Michael Cashman introduces bill to legalise same-sex marriage in British Overseas Territories

A bill has been introduced in the House of Lords to legalise same-sex marriages in British Overseas Territories where they’re currently banned.

Gay rights pioneer Lord Michael Cashman put the private members’ bill (a bill introduced by MPs and Lords who are not government ministers) forward on Wednesday (6 July).

The proposed bill extends to six Overseas Territories; Bermuda, Cayman Islands, Anguilla, British Virgin Islands, Montserrat, and the Turks & Caicos Islands. It will seek to introduce equal civil marriage for same-sex and different-sex couples.

“Currently, same-sex couples can marry in the UK but are prohibited from marrying in six British Overseas Territories. This is wrong, and the UK parliament can and should act to end this obvious inequity.

“I believe this bill has wide support among all those who favour equality over discrimination and are committed to upholding fundamental human rights,” Cashman said.

The bill will empower “the governor of each Territory to make changes to the law in the Territory to recognise the lawfulness of same sex marriage”.

The introduction of the bill comes after the UK Privy Council denied marriage equality to both the Cayman Islands and Bermuda in March 2022.

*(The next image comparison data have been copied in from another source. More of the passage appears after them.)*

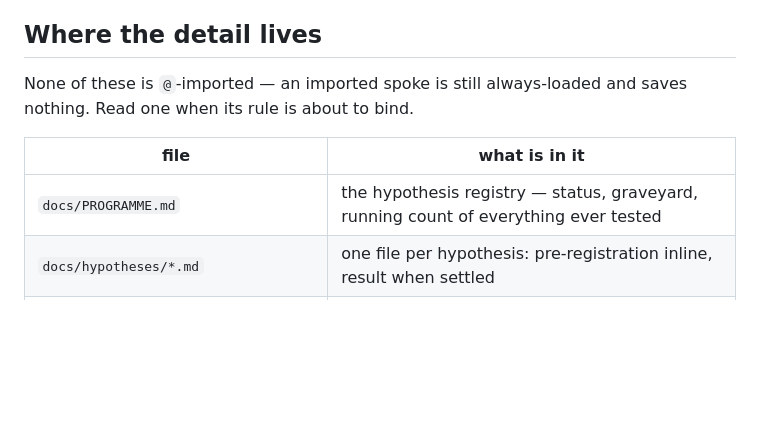
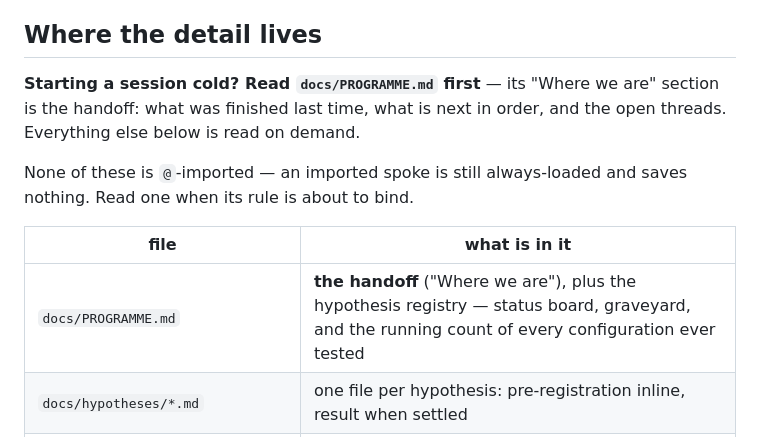
Before and after one commit to tracsj/match-predictor, a Markdown page: CLAUDE.md, the part around the change. Rendered like a GitHub page; blank space fills up the shorter version.

```diff
--- a/CLAUDE.md
+++ b/CLAUDE.md
@@ -10,11 +10,13 @@ A standing programme hunting for exploitable inefficiency in sports betting mark
 
 ## Where the detail lives
 
+**Starting a session cold? Read `docs/PROGRAMME.md` first** — its "Where we are" section is the handoff: what was finished last time, what is next in order, and the open threads. Everything else below is read on demand.
+
 None of these is `@`-imported — an imported spoke is still always-loaded and saves nothing. Read one when its rule is about to bind.
 
 | file | what is in it |
 |---|---|
-| `docs/PROGRAMME.md` | the hypothesis registry — status, graveyard, running count of everything ever tested |
+| `docs/PROGRAMME.md` | **the handoff** ("Where we are"), plus the hypothesis registry — status board, graveyard, and the running count of every configuration ever tested |
 | `docs/hypotheses/*.md` | one file per hypothesis: pre-registration inline, result when settled |
 | `docs/PREREGISTRATION.md` | the football betting rule, prices and holdout, fixed before any PnL existed |
 | `docs/PHASE6_RESULT.md` | the betting answer, the CLV table, and why the model loses more than random betting |
```
Also changed, not shown: docs/PROGRAMME.md (+27 -0 lines), 1 other file.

Colours Caribbean, an LGBTQ+ organisation based in the Caymann Islands, said the decision “revealed a discriminatory system of constitutional segregation”, as per BVI News.

Dr Leonardo Raznovich, a barrister supporting Lord Cashman’s bill, told BVI News: “The UK parliament through this bill aims to correct the serious injustices that the Privy Council’s decisions have manifested.”

Following the introduction of the bill, Stonewell’s Twitter account posted a celebratory message: “Great news! Our cofounder @mcashmanCBE has introduced a Bill in the House of Lords to make same-sex marriage lawful in the six British Overseas Territories where it is currently unlawful.”

The tweet was accompanied with a note from the CEO of Stonewall, Nancy Kelley, which read: “The freedom to be who we are, to love who we love, and to marry if we want to, is a fundamental human right.

“Marriage equality is something we are rightly proud of here in the UK, but we cannot say that we truly have achieved equality when LGBTQ+ citizens in the British Overseas Territories are left out in the cold. This bill is an opportunity to right that wrong, and we hope all parliamentarians will support it.”

Colours Caribbean said: “We look forward to the passing of the bill. Marriage equality has officially come to the forefront of the agenda and soon all British Overseas Territories in the Caribbean will enjoy the same rights with the same name, ending the anomaly of depriving us of the right to equality enjoyed by all British citizens in the entirety of the UK, the three Crown Dependencies and the rest of the British Overseas Territories.”

“It will put an end to the unjustified discrimination and segregation on grounds of sexual orientation that British citizens face in relation to access to equal marriage in Bermuda, the Cayman Islands, the British Virgin Islands, Anguilla, Monserrat and the Turks and Caicos,” said Raznovich.